DIRECTIONS >>
Count the lines below that contain the word "html" and give only the number.

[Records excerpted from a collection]
------------------------

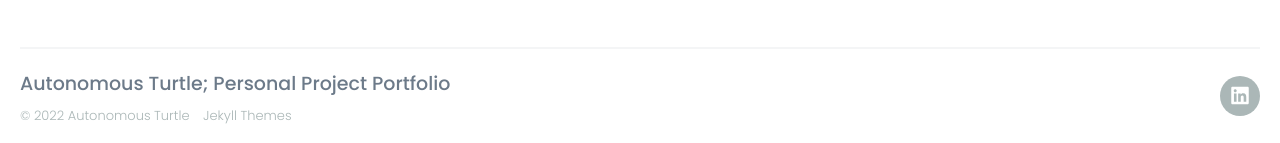
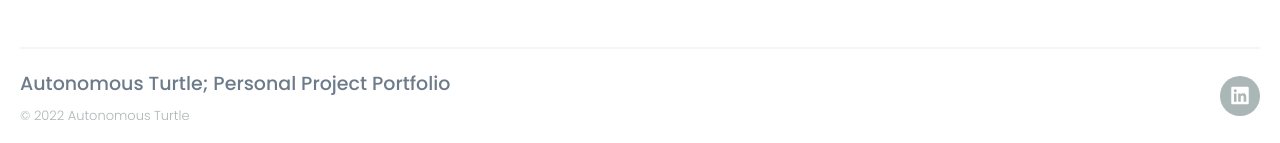
Before and after one commit to autonomousTurtle/portfolio, a Jekyll site: the page built from _pages/about.md, in a window 1280 px wide. Shown: the part 1855-1998 px from the top of the page. Built offline with Jekyll 4.4.1, drawn with Linux system fonts in a browser that asks for light colours; nearby versions of some CDN libraries.

Commit message:
Update footer.html

```diff
--- a/_includes/footer.html
+++ b/_includes/footer.html
@@ -8,7 +8,7 @@
 
 			<div class="footer__copyright">
 				<span>© {{ 'now' | date: "%Y" }} {{ site.data.settings.basic_settings.site_title }}</span>
-				<a href="https://jekyllthemes.io" target="_blank">Jekyll Themes</a>
+
 			</div>
 
 			{% include socials.html %}
```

------------------------

RESPONSE BOX >>
4